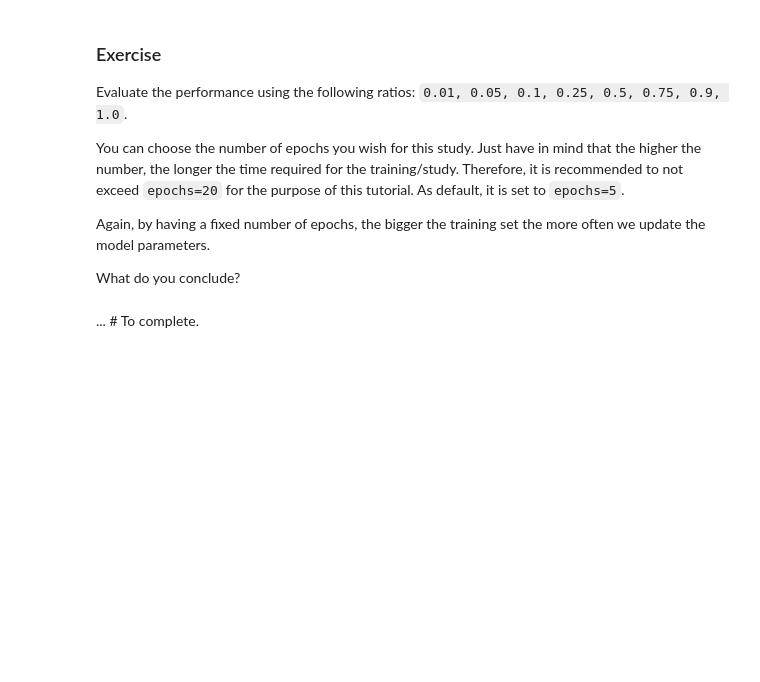
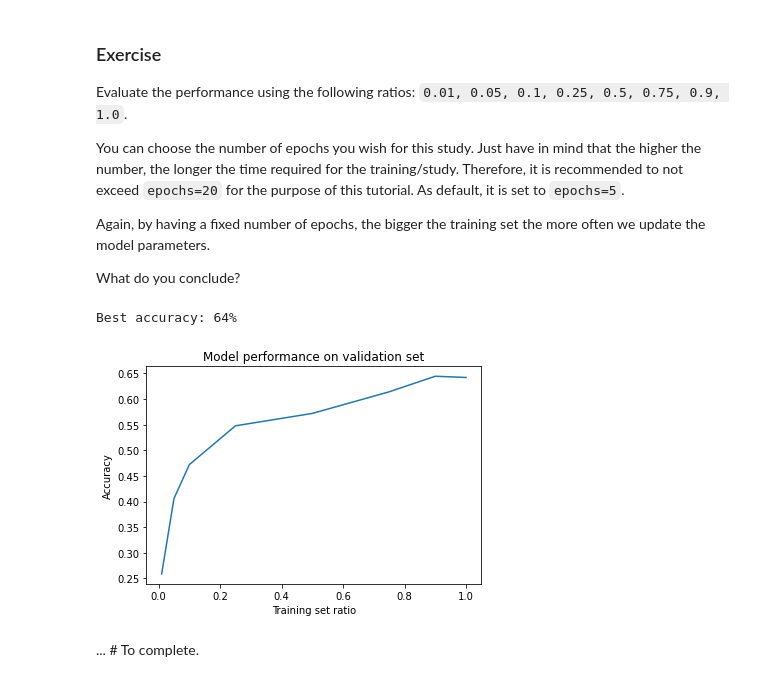
Before and after one commit to jpt31733/ExData_Plotting1, a Jupyter notebook: tutorial1_data_exercise.ipynb, the cells around one changed output. Cells and saved outputs as stored; diff of their text form; code cells hidden in the pictures; blank space fills up the shorter version.

```diff
--- a/tutorial1_data_exercise.ipynb
+++ b/tutorial1_data_exercise.ipynb
@@ -884,7 +886,10 @@ Again, by having a fixed number of epochs, the bigger the training set the more
 What do you conclude?
 # %%
 ratio_list = [0.01, 0.05, 0.1, 0.25, 0.5, 0.75, 0.9, 1.0]
-... # To complete.
+performance_study(ratio_list, epochs=10)
+# %% [output]
+Best accuracy: 64%
+[figure, added]
 # %% [markdown]
 ... # To complete.
 # %% [markdown]
```
Also changed, not shown: parts of 16 cells of this notebook.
_ _ _ _ _ _ _
Go through the material and copy each line in which the word "epochs" occurs.

● EXERCISE RESPONSE
@@ -884,7 +886,10 @@ Again, by having a fixed number of epochs, the bigger the training set the more
+performance_study(ratio_list, epochs=10)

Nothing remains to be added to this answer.